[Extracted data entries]
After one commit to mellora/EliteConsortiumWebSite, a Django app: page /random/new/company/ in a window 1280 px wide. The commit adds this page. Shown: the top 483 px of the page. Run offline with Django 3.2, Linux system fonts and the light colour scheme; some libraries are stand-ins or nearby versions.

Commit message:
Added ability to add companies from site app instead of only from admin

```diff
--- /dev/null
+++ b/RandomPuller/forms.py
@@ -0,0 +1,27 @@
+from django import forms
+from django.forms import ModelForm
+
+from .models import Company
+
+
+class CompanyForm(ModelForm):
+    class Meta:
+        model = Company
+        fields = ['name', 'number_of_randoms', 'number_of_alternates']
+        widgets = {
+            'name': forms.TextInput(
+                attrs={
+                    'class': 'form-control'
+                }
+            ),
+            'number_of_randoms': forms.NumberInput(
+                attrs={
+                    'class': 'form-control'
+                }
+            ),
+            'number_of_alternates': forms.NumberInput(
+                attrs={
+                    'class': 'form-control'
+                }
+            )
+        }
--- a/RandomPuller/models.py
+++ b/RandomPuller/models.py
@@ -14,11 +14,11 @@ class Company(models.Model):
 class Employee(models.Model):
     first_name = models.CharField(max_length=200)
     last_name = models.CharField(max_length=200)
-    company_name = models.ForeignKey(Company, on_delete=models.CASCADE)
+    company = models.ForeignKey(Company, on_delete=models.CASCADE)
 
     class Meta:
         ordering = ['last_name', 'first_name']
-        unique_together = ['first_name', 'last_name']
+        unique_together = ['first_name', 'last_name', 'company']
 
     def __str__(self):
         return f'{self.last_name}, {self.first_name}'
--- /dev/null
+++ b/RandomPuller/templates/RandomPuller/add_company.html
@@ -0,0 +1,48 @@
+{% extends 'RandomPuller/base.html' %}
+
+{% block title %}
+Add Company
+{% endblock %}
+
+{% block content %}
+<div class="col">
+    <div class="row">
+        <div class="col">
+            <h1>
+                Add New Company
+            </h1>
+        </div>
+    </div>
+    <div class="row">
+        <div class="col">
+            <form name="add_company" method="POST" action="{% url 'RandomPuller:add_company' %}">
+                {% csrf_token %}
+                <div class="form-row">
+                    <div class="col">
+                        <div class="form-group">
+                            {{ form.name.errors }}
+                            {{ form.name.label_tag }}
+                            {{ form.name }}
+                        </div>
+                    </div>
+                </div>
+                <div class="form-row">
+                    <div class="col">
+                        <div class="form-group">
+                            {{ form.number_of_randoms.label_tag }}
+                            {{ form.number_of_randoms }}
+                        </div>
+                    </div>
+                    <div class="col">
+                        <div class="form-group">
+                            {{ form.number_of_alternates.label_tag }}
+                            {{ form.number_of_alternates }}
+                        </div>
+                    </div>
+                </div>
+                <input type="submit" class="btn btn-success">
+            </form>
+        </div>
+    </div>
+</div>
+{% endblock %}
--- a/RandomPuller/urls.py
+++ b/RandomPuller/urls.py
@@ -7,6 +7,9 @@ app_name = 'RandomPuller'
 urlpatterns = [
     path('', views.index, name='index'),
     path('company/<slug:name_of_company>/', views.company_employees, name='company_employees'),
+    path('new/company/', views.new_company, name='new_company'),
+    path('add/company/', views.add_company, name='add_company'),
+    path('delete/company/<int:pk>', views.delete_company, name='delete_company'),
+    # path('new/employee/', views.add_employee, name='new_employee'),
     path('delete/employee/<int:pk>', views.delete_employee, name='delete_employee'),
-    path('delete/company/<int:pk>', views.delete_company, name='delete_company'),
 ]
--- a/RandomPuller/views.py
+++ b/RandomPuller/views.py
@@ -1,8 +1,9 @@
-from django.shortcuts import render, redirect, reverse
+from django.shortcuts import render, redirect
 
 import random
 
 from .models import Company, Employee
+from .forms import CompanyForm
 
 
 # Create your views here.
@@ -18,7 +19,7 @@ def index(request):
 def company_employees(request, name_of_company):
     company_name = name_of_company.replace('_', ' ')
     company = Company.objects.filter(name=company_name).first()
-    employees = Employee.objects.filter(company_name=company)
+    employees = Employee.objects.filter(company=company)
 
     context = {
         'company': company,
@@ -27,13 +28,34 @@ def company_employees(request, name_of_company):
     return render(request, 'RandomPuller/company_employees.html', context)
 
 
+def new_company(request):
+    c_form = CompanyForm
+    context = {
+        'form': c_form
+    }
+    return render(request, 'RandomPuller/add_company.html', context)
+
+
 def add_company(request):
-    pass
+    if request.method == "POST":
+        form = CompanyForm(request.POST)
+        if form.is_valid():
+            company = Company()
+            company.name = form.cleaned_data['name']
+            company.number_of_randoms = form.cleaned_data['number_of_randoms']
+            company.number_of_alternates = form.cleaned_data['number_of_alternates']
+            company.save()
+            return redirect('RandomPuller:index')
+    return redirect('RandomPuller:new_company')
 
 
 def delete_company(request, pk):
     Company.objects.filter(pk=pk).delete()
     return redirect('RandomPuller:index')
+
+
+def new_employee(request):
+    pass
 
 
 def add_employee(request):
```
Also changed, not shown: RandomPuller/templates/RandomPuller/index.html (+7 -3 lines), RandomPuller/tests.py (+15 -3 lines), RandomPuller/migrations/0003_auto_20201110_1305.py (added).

* TASK DETAILS *
Write out the data above again, word for word.

* RESULT FOR THIS EXERCISE *
After one commit to mellora/EliteConsortiumWebSite, a Django app: page /random/new/company/ in a window 1280 px wide. The commit adds this page. Shown: the top 483 px of the page. Run offline with Django 3.2, Linux system fonts and the light colour scheme; some libraries are stand-ins or nearby versions.

Commit message:
Added ability to add companies from site app instead of only from admin

```diff
--- /dev/null
+++ b/RandomPuller/forms.py
@@ -0,0 +1,27 @@
+from django import forms
+from django.forms import ModelForm
+
+from .models import Company
+
+
+class CompanyForm(ModelForm):
+    class Meta:
+        model = Company
+        fields = ['name', 'number_of_randoms', 'number_of_alternates']
+        widgets = {
+            'name': forms.TextInput(
+                attrs={
+                    'class': 'form-control'
+                }
+            ),
+            'number_of_randoms': forms.NumberInput(
+                attrs={
+                    'class': 'form-control'
+                }
+            ),
+            'number_of_alternates': forms.NumberInput(
+                attrs={
+                    'class': 'form-control'
+                }
+            )
+        }
--- a/RandomPuller/models.py
+++ b/RandomPuller/models.py
@@ -14,11 +14,11 @@ class Company(models.Model):
 class Employee(models.Model):
     first_name = models.CharField(max_length=200)
     last_name = models.CharField(max_length=200)
-    company_name = models.ForeignKey(Company, on_delete=models.CASCADE)
+    company = models.ForeignKey(Company, on_delete=models.CASCADE)
 
     class Meta:
         ordering = ['last_name', 'first_name']
-        unique_together = ['first_name', 'last_name']
+        unique_together = ['first_name', 'last_name', 'company']
 
     def __str__(self):
         return f'{self.last_name}, {self.first_name}'
--- /dev/null
+++ b/RandomPuller/templates/RandomPuller/add_company.html
@@ -0,0 +1,48 @@
+{% extends 'RandomPuller/base.html' %}
+
+{% block title %}
+Add Company
+{% endblock %}
+
+{% block content %}
+<div class="col">
+    <div class="row">
+        <div class="col">
+            <h1>
+                Add New Company
+            </h1>
+        </div>
+    </div>
+    <div class="row">
+        <div class="col">
+            <form name="add_company" method="POST" action="{% url 'RandomPuller:add_company' %}">
+                {% csrf_token %}
+                <div class="form-row">
+                    <div class="col">
+                        <div class="form-group">
+                            {{ form.name.errors }}
+                            {{ form.name.label_tag }}
+                            {{ form.name }}
+                        </div>
+                    </div>
+                </div>
+                <div class="form-row">
+                    <div class="col">
+                        <div class="form-group">
+                            {{ form.number_of_randoms.label_tag }}
+                            {{ form.number_of_randoms }}
+                        </div>
+                    </div>
+                    <div class="col">
+                        <div class="form-group">
+                            {{ form.number_of_alternates.label_tag }}
+                            {{ form.number_of_alternates }}
+                        </div>
+                    </div>
+                </div>
+                <input type="submit" class="btn btn-success">
+            </form>
+        </div>
+    </div>
+</div>
+{% endblock %}
--- a/RandomPuller/urls.py
+++ b/RandomPuller/urls.py
@@ -7,6 +7,9 @@ app_name = 'RandomPuller'
 urlpatterns = [
     path('', views.index, name='index'),
     path('company/<slug:name_of_company>/', views.company_employees, name='company_employees'),
+    path('new/company/', views.new_company, name='new_company'),
+    path('add/company/', views.add_company, name='add_company'),
+    path('delete/company/<int:pk>', views.delete_company, name='delete_company'),
+    # path('new/employee/', views.add_employee, name='new_employee'),
     path('delete/employee/<int:pk>', views.delete_employee, name='delete_employee'),
-    path('delete/company/<int:pk>', views.delete_company, name='delete_company'),
 ]
--- a/RandomPuller/views.py
+++ b/RandomPuller/views.py
@@ -1,8 +1,9 @@
-from django.shortcuts import render, redirect, reverse
+from django.shortcuts import render, redirect
 
 import random
 
 from .models import Company, Employee
+from .forms import CompanyForm
 
 
 # Create your views here.
@@ -18,7 +19,7 @@ def index(request):
 def company_employees(request, name_of_company):
     company_name = name_of_company.replace('_', ' ')
     company = Company.objects.filter(name=company_name).first()
-    employees = Employee.objects.filter(company_name=company)
+    employees = Employee.objects.filter(company=company)
 
     context = {
         'company': company,
@@ -27,13 +28,34 @@ def company_employees(request, name_of_company):
     return render(request, 'RandomPuller/company_employees.html', context)
 
 
+def new_company(request):
+    c_form = CompanyForm
+    context = {
+        'form': c_form
+    }
+    return render(request, 'RandomPuller/add_company.html', context)
+
+
 def add_company(request):
-    pass
+    if request.method == "POST":
+        form = CompanyForm(request.POST)
+        if form.is_valid():
+            company = Company()
+            company.name = form.cleaned_data['name']
+            company.number_of_randoms = form.cleaned_data['number_of_randoms']
+            company.number_of_alternates = form.cleaned_data['number_of_alternates']
+            company.save()
+            return redirect('RandomPuller:index')
+    return redirect('RandomPuller:new_company')
 
 
 def delete_company(request, pk):
     Company.objects.filter(pk=pk).delete()
     return redirect('RandomPuller:index')
+
+
+def new_employee(request):
+    pass
 
 
 def add_employee(request):
```
Also changed, not shown: RandomPuller/templates/RandomPuller/index.html (+7 -3 lines), RandomPuller/tests.py (+15 -3 lines), RandomPuller/migrations/0003_auto_20201110_1305.py (added).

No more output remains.